Alfred Kinsey:

"It is ordinarily said that criminal law is designed to protect property and to protect persons, and if society’s only interest in controlling sex behavior were to protect persons, then the criminal codes concerned with assault and battery should provide adequate protection. The fact that there is a body of sex laws which are apart from the laws protecting persons is evidence of their distinct function, namely that of protecting custom."[2]

Scott De Orio:

"The sex-specific nature of sex crime law enshrines the assumption that sex is something that is uniquely harmful, rather than a key aspect of human flourishing, [and] contributes to the stigmatization and demonization of sex itself as well as to the repression of benign sexual variation. “Sex” is not a synonym for “harm,” and the law should not treat it as such."[3]

The disciplinary function of RSO Laws

It has been suggested that RSO (Sex Offender Registration) laws and restrictions serve as a way of disciplining the "special" offender and providing a narrative social routine for the internalization of "sexual offending" exceptionalism by society at large. As a result, the disciplinary scheme routinizes and renders banal, the idea that offenders who subvert the public morals should be treated as more dangerous than con artists or violent psychopaths for example.
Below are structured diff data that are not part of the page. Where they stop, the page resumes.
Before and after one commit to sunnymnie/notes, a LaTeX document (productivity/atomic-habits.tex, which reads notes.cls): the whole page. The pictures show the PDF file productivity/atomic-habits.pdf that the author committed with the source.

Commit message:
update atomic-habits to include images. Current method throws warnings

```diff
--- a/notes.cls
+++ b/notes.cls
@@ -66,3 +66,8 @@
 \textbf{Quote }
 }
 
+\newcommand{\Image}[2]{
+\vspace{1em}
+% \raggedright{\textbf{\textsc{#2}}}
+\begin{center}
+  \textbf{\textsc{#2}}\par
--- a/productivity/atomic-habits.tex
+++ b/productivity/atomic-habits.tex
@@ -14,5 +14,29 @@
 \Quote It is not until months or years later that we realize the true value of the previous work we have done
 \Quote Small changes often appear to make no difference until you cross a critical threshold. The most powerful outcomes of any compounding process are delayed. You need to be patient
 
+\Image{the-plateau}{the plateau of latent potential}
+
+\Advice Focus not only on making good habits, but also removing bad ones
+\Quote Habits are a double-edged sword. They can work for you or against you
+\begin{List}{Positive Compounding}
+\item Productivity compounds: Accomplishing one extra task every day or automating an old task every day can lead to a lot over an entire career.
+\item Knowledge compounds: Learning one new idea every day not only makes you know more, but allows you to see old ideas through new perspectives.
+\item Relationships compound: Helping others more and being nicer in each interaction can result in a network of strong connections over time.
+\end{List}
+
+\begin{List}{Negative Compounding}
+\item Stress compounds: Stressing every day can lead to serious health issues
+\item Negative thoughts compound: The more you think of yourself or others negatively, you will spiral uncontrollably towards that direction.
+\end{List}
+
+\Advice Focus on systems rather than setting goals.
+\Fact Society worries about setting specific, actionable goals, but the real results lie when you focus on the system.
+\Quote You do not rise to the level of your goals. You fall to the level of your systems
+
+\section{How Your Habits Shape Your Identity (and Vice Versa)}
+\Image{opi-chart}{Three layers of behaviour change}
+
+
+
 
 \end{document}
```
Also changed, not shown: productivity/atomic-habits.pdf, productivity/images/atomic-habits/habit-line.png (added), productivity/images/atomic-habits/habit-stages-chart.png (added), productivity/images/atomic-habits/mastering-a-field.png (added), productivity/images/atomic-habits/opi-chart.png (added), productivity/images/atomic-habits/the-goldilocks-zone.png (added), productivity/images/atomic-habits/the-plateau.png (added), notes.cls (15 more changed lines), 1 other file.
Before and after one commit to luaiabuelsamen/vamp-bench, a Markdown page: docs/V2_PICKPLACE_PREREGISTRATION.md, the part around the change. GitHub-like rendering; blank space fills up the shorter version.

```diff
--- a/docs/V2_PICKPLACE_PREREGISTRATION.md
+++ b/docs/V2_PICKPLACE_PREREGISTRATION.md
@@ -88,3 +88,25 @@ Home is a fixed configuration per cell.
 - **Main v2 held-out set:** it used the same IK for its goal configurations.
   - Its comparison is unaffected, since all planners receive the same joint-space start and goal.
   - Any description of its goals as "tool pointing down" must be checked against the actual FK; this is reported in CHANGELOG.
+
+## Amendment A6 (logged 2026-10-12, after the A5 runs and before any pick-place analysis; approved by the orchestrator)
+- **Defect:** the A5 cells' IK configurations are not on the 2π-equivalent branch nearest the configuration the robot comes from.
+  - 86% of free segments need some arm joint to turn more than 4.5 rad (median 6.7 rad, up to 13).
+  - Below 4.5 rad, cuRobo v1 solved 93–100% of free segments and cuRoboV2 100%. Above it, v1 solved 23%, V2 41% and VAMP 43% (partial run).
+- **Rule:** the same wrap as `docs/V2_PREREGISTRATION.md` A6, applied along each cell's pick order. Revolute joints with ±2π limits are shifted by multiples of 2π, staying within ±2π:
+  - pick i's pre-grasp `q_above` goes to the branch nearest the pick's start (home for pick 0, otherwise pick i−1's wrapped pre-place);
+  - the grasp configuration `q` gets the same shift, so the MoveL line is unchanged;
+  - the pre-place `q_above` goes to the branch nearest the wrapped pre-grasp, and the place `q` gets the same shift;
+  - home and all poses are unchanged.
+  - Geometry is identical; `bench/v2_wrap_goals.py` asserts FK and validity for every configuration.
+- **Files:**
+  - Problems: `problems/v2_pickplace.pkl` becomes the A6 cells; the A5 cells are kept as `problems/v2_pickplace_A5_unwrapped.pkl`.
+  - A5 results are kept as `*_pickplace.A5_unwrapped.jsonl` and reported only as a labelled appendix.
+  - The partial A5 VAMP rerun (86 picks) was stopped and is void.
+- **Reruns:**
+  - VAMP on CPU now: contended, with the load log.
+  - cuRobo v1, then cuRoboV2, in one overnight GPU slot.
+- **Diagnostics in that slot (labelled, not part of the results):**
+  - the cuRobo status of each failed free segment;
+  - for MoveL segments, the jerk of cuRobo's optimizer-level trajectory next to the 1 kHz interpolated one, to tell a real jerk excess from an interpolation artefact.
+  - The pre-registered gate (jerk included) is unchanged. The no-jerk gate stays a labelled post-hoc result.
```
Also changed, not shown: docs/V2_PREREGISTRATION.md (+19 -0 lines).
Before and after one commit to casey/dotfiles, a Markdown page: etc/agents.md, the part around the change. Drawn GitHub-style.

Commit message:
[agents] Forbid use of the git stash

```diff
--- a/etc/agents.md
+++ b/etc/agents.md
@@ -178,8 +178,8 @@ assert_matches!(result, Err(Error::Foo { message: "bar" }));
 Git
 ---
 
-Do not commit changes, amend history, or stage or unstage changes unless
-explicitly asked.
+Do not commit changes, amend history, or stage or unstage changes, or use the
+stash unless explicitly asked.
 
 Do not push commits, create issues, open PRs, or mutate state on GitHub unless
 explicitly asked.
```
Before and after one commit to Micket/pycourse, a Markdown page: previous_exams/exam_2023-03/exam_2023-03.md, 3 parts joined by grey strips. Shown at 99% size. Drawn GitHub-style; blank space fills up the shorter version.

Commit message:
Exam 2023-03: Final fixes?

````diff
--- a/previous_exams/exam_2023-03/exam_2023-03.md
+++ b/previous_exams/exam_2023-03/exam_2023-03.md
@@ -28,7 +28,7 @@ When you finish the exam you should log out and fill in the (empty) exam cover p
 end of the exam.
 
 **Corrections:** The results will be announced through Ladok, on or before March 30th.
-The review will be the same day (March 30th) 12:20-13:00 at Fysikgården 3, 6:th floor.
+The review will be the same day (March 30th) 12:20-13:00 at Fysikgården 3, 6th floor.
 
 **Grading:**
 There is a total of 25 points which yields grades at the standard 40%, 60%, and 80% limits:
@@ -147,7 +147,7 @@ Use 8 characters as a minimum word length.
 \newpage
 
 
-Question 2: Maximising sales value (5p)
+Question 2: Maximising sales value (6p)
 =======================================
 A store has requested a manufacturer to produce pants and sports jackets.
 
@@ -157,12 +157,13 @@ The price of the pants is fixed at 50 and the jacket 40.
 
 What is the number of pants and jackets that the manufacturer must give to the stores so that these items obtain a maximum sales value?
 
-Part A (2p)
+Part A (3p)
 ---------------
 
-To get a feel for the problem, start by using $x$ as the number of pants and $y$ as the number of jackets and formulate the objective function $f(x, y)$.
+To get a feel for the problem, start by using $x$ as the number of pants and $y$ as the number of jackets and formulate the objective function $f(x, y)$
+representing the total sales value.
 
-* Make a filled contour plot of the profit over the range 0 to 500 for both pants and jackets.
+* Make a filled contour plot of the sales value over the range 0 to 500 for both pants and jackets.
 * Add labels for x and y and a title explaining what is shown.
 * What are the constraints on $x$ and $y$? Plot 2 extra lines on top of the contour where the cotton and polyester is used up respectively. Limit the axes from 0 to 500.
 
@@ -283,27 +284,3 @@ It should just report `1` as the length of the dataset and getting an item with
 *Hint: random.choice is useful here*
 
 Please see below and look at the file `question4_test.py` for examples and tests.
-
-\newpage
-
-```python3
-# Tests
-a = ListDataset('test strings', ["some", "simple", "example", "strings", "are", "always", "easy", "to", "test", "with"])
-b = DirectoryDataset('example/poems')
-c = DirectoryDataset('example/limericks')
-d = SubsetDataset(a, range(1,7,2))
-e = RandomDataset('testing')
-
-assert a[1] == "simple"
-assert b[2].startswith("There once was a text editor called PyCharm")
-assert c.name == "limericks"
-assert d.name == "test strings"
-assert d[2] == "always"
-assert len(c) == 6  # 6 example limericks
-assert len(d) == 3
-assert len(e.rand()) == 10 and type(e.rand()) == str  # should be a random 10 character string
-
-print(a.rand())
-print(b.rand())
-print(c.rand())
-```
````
By acting as a "second layer" of disciplinary action on top of the sexual offending legal scheme, RSO Laws force individuals (for example, American SOL Reform activists) to invest time and energy into challenging their second-class status as opposed to the basis for punishing often consensual crimes in the first instance.

See also


  1. Human rights and the denial of sexual freedom
  2. Kinsey, A. Sexual Behavior in the Human Male (1948), p4
  3. De Orio, Punishing Queer Sexuality in the Age of LGBT Rights (2017), p302